Cowichan Valley school trustees passed their final budget for this school year at their regular meeting on Feb. 14, approving a document that includes almost $2 million more than their first drafts.
The reasons for that centre around a second-straight year of increases in students, which, with the Cowichan Valley district now out of funding protection, sees that the district gets extra money for the extra kids, explained secretary-treasurer Jason Sandquist.
He also reported that, “for the first time in many years the district has a reconciled amended annual budget that has not utilized all of the prior year’s surplus to balance.
“The district’s unallocated prior year surplus amounts to $994,396: money that remains available for future board decisions,” he said.
“A budget is a dynamic document that is managed and amended to reflect changes as they occur throughout the school year.

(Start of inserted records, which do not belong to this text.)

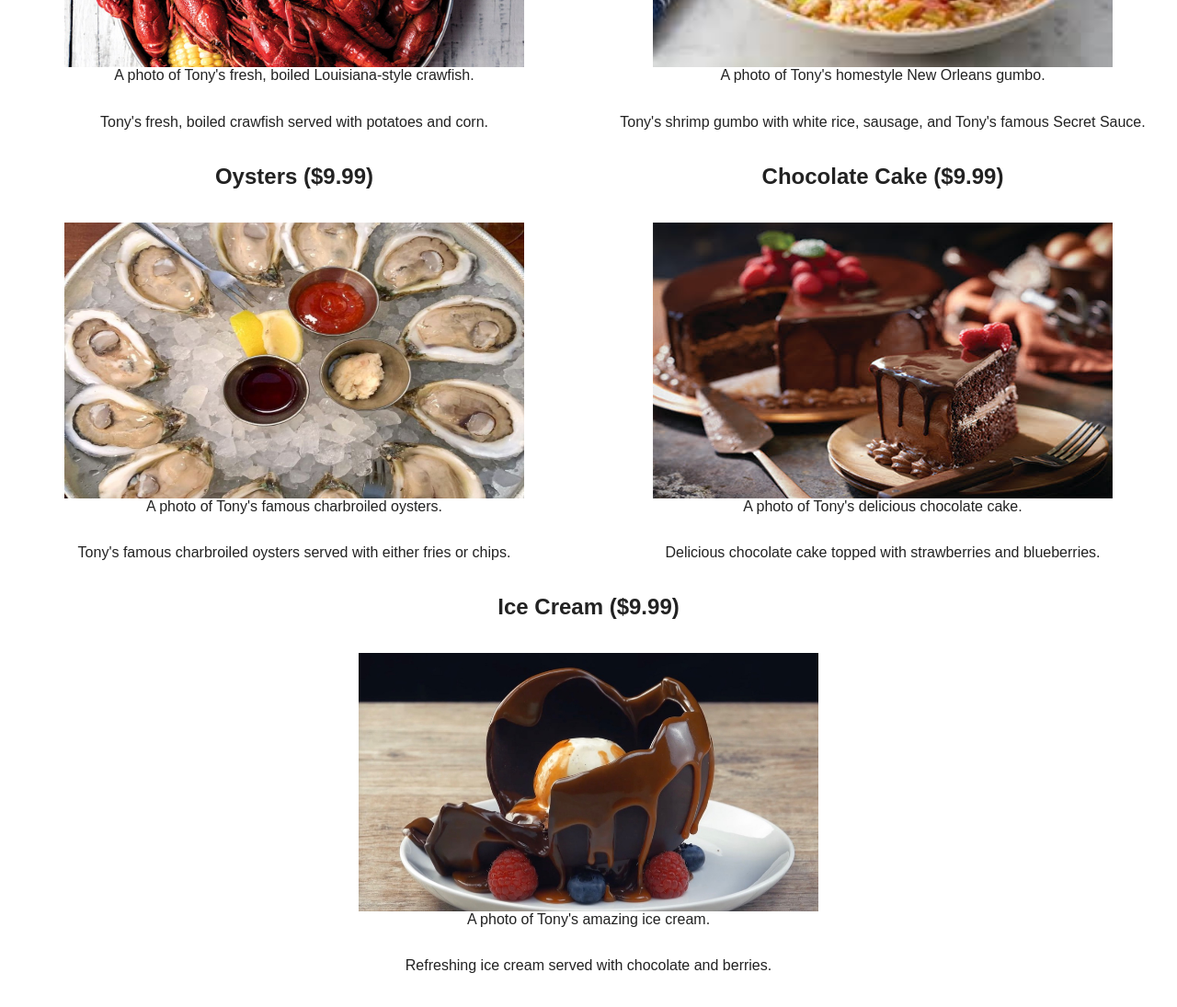
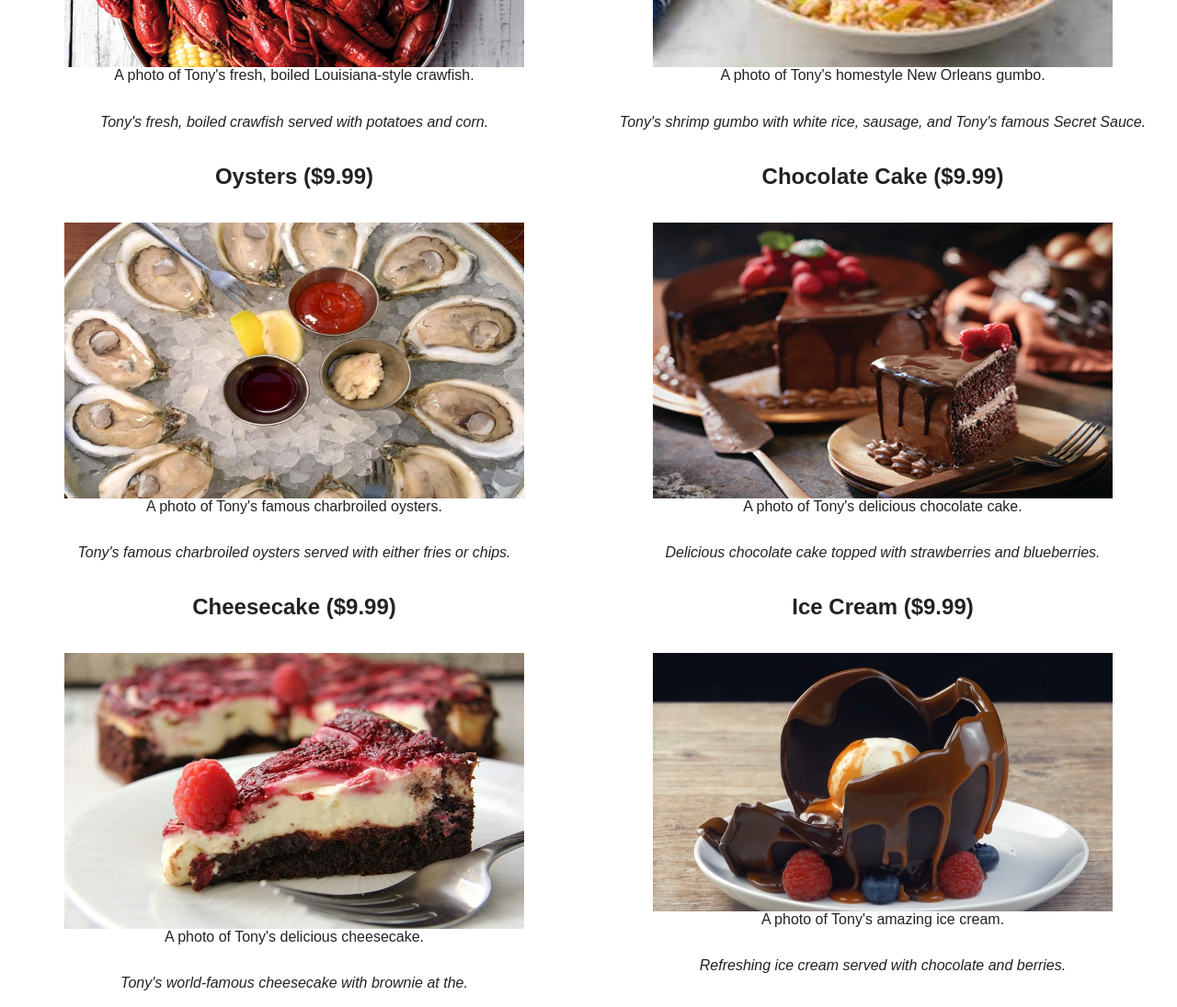
Before and after one commit to nikwismar/restaurant_website, a website built with Parcel: page menu.html in a window 1280 px wide. Shown: the part 440-1535 px from the top of the page at 92% size. Built offline with nearby package versions, Linux system fonts and the light colour scheme.

Commit message:
completed website

```diff
--- a/css/main.css
+++ b/css/main.css
@@ -1,11 +1,15 @@
 /*! HTML5 Boilerplate v8.0.0 | MIT License | https://html5boilerplate.com/ */
 
+
 /* main.css 2.1.0 | MIT License | https://github.com/h5bp/main.css#readme */
+
+
 /*
  * What follows is the result of much research on cross-browser styling.
  * Credit left inline and big thanks to Nicolas Gallagher, Jonathan Neal,
  * Kroc Camen, and the H5BP dev community and team.
  */
+
 
 /* ==========================================================================
    Base styles: opinionated defaults
@@ -16,6 +20,7 @@ html {
     font-size: 1em;
     line-height: 1.4;
   }
+
 
   /*
    * Remove text-shadow in selection highlight:
@@ -37,6 +42,7 @@ html {
     text-shadow: none;
   }
 
+
   /*
    * A better looking default horizontal rule
    */
@@ -49,6 +55,7 @@ hr {
     margin: 1em 0;
     padding: 0;
   }
+
 
   /*
    * Remove the gap between audio, canvas, iframes,
@@ -65,6 +72,7 @@ video {
     vertical-align: middle;
   }
 
+
   /*
    * Remove default fieldset styles.
    */
@@ -75,6 +83,7 @@ fieldset {
     padding: 0;
   }
 
+
   /*
    * Allow only vertical resizing of textareas.
    */
@@ -83,13 +92,16 @@ textarea {
     resize: vertical;
   }
 
+
   /* ==========================================================================
      Author's custom styles
      ========================================================================== */
 
+
   /* ==========================================================================
      Helper classes
      ========================================================================== */
+
 
   /*
    * Hide visually and from screen readers
@@ -99,6 +111,7 @@ textarea {
   [hidden] {
     display: none !important;
   }
+
 
   /*
    * Hide only visually, but have it available for screen readers:
@@ -122,6 +135,7 @@ textarea {
     /* 1 */
   }
 
+
   /*
    * Extends the .sr-only class to allow the element
    * to be focusable when navigated to via the keyboard:
@@ -139,6 +153,7 @@ textarea {
     width: auto;
   }
 
+
   /*
    * Hide visually and from screen readers, but maintain layout
    */
@@ -146,6 +161,7 @@ textarea {
   .invisible {
     visibility: hidden;
   }
+
 
   /*
    * Clearfix: contain floats
@@ -169,6 +185,7 @@ textarea {
     clear: both;
   }
 
+
   /* ==========================================================================
      EXAMPLE Media Queries for Responsive Design.
      These examples override the primary ('mobile first') styles.
@@ -186,6 +203,7 @@ textarea {
     /* Style adjustments for high resolution devices */
   }
 
+
   /* ==========================================================================
      Print styles.
      Inlined to avoid the additional HTTP request:
@@ -202,20 +220,16 @@ textarea {
       box-shadow: none !important;
       text-shadow: none !important;
     }
-
     a,
     a:visited {
       text-decoration: underline;
     }
-
     a[href]::after {
       content: " (" attr(href) ")";
     }
-
     abbr[title]::after {
       content: " (" attr(title) ")";
     }
-
     /*
      * Don't show links that are fragment identifiers,
      * or use the `javascript:` pseudo protocol
@@ -224,17 +238,14 @@ textarea {
     a[href^="javascript:"]::after {
       content: "";
     }
-
     pre {
       white-space: pre-wrap !important;
     }
-
     pre,
     blockquote {
       border: 1px solid #999;
       page-break-inside: avoid;
     }
-
     /*
      * Printing Tables:
      * https://web.archive.org/web/20180815150934/http://css-discuss.incutio.com/wiki/Printing_Tables
@@ -242,19 +253,16 @@ textarea {
     thead {
       display: table-header-group;
     }
-
     tr,
     img {
       page-break-inside: avoid;
     }
-
     p,
     h2,
     h3 {
       orphans: 3;
       widows: 3;
     }
-
     h2,
     h3 {
       page-break-after: avoid;
@@ -265,17 +273,13 @@ textarea {
   /* Start of Code */
 
 
-
-
-
-
-
   /* Home Page */
 
   img {
     width: 100%;
     height: auto;
   }
+
   .title-header {
     display: flex;
     justify-content: center;
@@ -290,7 +294,7 @@ img {
     display: flex;
     justify-content: center;
     gap: 50px;
-
+    background-color: beige;
   }
 
   .fancy-background {
@@ -303,9 +307,8 @@ img {
   .bottom-menu {
     display: flex;
     justify-content: center;
+    padding: 50px;
   }
-
-
 
 
   /* General */
@@ -319,8 +322,6 @@ img {
   .text {
     font-family: Arial, Helvetica, sans-serif;
   }
-
-
 
 
   /* Locations Page */
@@ -355,6 +356,12 @@ img {
     flex-direction: column;
   }
 
+  .leave-a-review-title {
+    display: flex;
+    justify-content: center;
+    background-color: lightgray
+  }
+
 
   /* Menu Page */
 
@@ -372,6 +379,7 @@ img {
   .description {
     display: flex;
     justify-content: center;
+    font-style: italic;
   }
 
 
@@ -381,7 +389,6 @@ img {
     display: flex;
     justify-content: center;
   }
-
 
   .reservation-subheader {
     display: flex;
@@ -406,8 +413,8 @@ img {
   .contact-info-header {
     display: flex;
     justify-content: center;
+    background-color: lightblue;
   }
-
 
   .contact-info {
     display: flex;
--- a/menu.html
+++ b/menu.html
@@ -1,35 +1,26 @@
 <!doctype html>
-<html class="no-js" lang="">
-
+<html class="no-js" lang="en">
   <head>
     <meta charset="utf-8">
     <title></title>
     <meta name="description" content="">
     <meta name="viewport" content="width=device-width, initial-scale=1">
-
     <meta property="og:title" content="">
     <meta property="og:type" content="">
     <meta property="og:url" content="">
     <meta property="og:image" content="">
-
     <link rel="manifest" href="site.webmanifest">
     <link rel="apple-touch-icon" href="icon.png">
     <!-- Place favicon.ico in the root directory -->
-
     <link rel="stylesheet" href="css/normalize.css">
     <link rel="stylesheet" href="css/main.css">
-
     <meta name="theme-color" content="#fafafa">
   </head>
-
   <body>
-
     <!-- Add your site or application content here -->
-
     <script src="js/vendor/modernizr-3.11.2.min.js"></script>
     <script src="js/plugins.js"></script>
     <script src="js/main.js"></script>
-
     <!-- Google Analytics: change UA-XXXXX-Y to be your site's ID. -->
     <script>
       window.ga = function () { ga.q.push(arguments) }; ga.q = []; ga.l = +new Date;
@@ -37,141 +28,109 @@
     </script>
     <script src="https://www.google-analytics.com/analytics.js" async></script>
   </body>
-
 </html>
-
-
-
-
-
-
-
 <div class="text">
-
-
   <div class="navigation-menu">
     <div>
       <p><a href="index.html">Home</a></p>
     </div>
-
     <div>
       <p><a href="locations.html">Locations</a></p>
     </div>
-
     <div>
       <p><a href="menu.html">Menu</a></p>
     </div>
-
     <div>
       <p><a href="reservations.html">Make a Reservation</a></p>
     </div>
-
-
   </div>
-
-<div class="title-header"><h1>Menu</h1></div>
-
-
-
-
-
+  <div class="title-header">
+    <h1>Menu</h1>
+  </div>
   <div class="menu-items">
-
     <div class="crawfish">
       <div class="item-title">
         <h2>Crawfish ($19.99)</h2>
-
       </div>
-
-
-
       <figure>
         <img src="img/crawfish.jpg" alt="A picture of crawfish">
-     <div class="caption"> <figcaption>A photo of Tony's fresh, boiled Louisiana-style crawfish.</figcaption></div>
+        <div class="caption">
+          <figcaption>A photo of Tony's fresh, boiled Louisiana-style crawfish.</figcaption>
+        </div>
       </figure>
-
-  <div class="description"><p>Tony's fresh, boiled crawfish served with potatoes and corn.</p></div>
-
+      <div class="description">
+        <p>Tony's fresh, boiled crawfish served with potatoes and corn.</p>
       </div>
-
-
+    </div>
     <div class="gumbo">
-
       <div class="item-title">
         <h2>Gumbo ($14.99)</h2>
-
       </div>
-
       <figure>
         <img src="img/gumbo.jpg" alt="A picture of gumbo">
-      <div class="caption"><figcaption>A photo of Tony's homestyle New Orleans gumbo.</figcaption></div>
+        <div class="caption">
+          <figcaption>A photo of Tony's homestyle New Orleans gumbo.</figcaption>
+        </div>
       </figure>
-
-  <div class="description"><p>Tony's shrimp gumbo with white rice, sausage, and Tony's famous Secret Sauce.</p></div>
-
+      <div class="description">
+        <p>Tony's shrimp gumbo with white rice, sausage, and Tony's famous Secret Sauce.</p>
       </div>
-
-
+    </div>
     <div class="oysters">
-
       <div class="item-title">
         <h2>Oysters ($9.99)</h2>
-
       </div>
-
-
-
-
       <figure>
         <img src="img/oysters.jpg" alt="A picture of oysters">
-      <div class="caption"><figcaption>A photo of Tony's famous charbroiled oysters.</figcaption></div>
+        <div class="caption">
+          <figcaption>A photo of Tony's famous charbroiled oysters.</figcaption>
+        </div>
       </figure>
-
-  <div class="description"><p>Tony's famous charbroiled oysters served with either fries or chips.</p></div>
-
+      <div class="description">
+        <p>Tony's famous charbroiled oysters served with either fries or chips.</p>
       </div>
-
-
-
-
+    </div>
     <div class="chocolate-cake">
-
       <div class="item-title">
         <h2>Chocolate Cake ($9.99)</h2>
-
       </div>
-
-
       <figure>
         <img src="img/chocolate-cake.jpg" alt="A picture of chocolate cake">
-      <div class="caption"><figcaption>A photo of Tony's delicious chocolate cake.</figcaption></div>
+        <div class="caption">
+          <figcaption>A photo of Tony's delicious chocolate cake.</figcaption>
+        </div>
       </figure>
-
-  <div class="description"><p>Delicious chocolate cake topped with strawberries and blueberries.</p></div>
-
+      <div class="description">
+        <p>Delicious chocolate cake topped with strawberries and blueberries.</p>
       </div>
-
-
+    </div>
+    <div class="cheesecake">
+      <div class="item-title">
+        <h2>Cheesecake ($9.99)</h2>
+      </div>
+      <figure>
+        <img src="img/raspberry-cheesecake-brownie.jpg" alt="A picture of cheesecake">
+        <div class="caption">
+          <figcaption>A photo of Tony's delicious cheesecake.</figcaption>
+        </div>
+      </figure>
+      <div class="description">
+        <p>Tony's world-famous cheesecake with brownie at the.</p>
+      </div>
+    </div>
     <div class="ice-cream">
-
       <div class="item-title">
         <h2>Ice Cream ($9.99)</h2>
-
       </div>
-
-
       <figure>
         <img src="img/ice-cream.jpg" alt="A picture of ice cream">
-      <div class="caption"><figcaption>A photo of Tony's amazing ice cream.</figcaption></div>
+        <div class="caption">
+          <figcaption>A photo of Tony's amazing ice cream.</figcaption>
+        </div>
       </figure>
-
-  <div class="description"><p>Refreshing ice cream served with chocolate and berries.</p></div>
-
+      <div class="description">
+        <p>Refreshing ice cream served with chocolate and berries.</p>
       </div>
-
-
-
     </div>
-
-
   </div>
+</div>
```
Also changed, not shown: index.html (+5 -44 lines), locations.html (+6 -78 lines), reservations.html (+14 -50 lines), img/cheesecake.jpg (added), img/raspberry-cheesecake-brownie.jpg (added). Lines whose indentation alone changed are shown as unchanged.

There have been some significant amendments to the original budget that was adopted in May for 2016/2017,” he said.
First, is that school age enrolment grew by 169.25 full-time-equivalent students as of Sept. 30. On that pivotal date, the year’s final count is taken and every possible permutation of the ways a student can occupy a seat in a class is taken into consideration: hence the quarter student in the number.
In addition, special education designations increased from projections by 139 FTE, which Sandquist called “very significant growth”, and aboriginal education students receiving a program of enhanced study increased by 64 FTE over projections, which he said was “also a large increase.”
Therefore, funding increased by $2,967,437 from what was projected.
Then, the district “received notification that the administrative savings that were removed from the estimated funding calculation would be returned to districts. This resulted in an additional $348,411 of revenue,” Sandquist said.
In August, the district also received $283,524 from the province to fund the elimination of in-catchment busing fees.
But, the increases in students also meant more spending.
An additional $861,876 was required for education assistants to provide support to the newly designated students and $1,368,398 in teaching staff was added to support enrolment growth and student supports, he said.
On top of that, “the exempt staff compensation freeze was lifted after being implemented in 2009. This allowed compensation improvements for exempt, principal, and vice principal staffing.”
One final cost was the reinstatement of the district’s annual payment of $50,000 towards the retirement of unfunded employee future benefits.
If the district can find an additional $50,000 per year for three more years, that liability will finally be gone.
Trustees first decided to attack that problem in 2002 and successive boards have wrestled with finding money ever since.
Sandquist also told trustees about some possible “risk factors” with the rest of this school year’s budget, even though the closer it gets to year end, the more accurate the numbers will be.
A snowy winter is adding to the district’s snow clearing and utility budgets, but February is also when employee absenteeism is highest due to colds and flu.
Sandquist said it would be interesting to eventually see if the “snow days” gave sick staff time to recover and that a reduction in absenteeism will offset the higher snow-clearing costs.
Finally, “a longer term risk” involves the implications of the Supreme Court of Canada decision on class size and composition.
“For the 2016/2017 year, interim funding was provided through letters of understanding between the province and the BC Teachers’ Federation. How this decision will impact the 2017/2018 budget is still unknown but could be supported if needed by the retention of the current unallocated operating surplus [$994,396],” he said.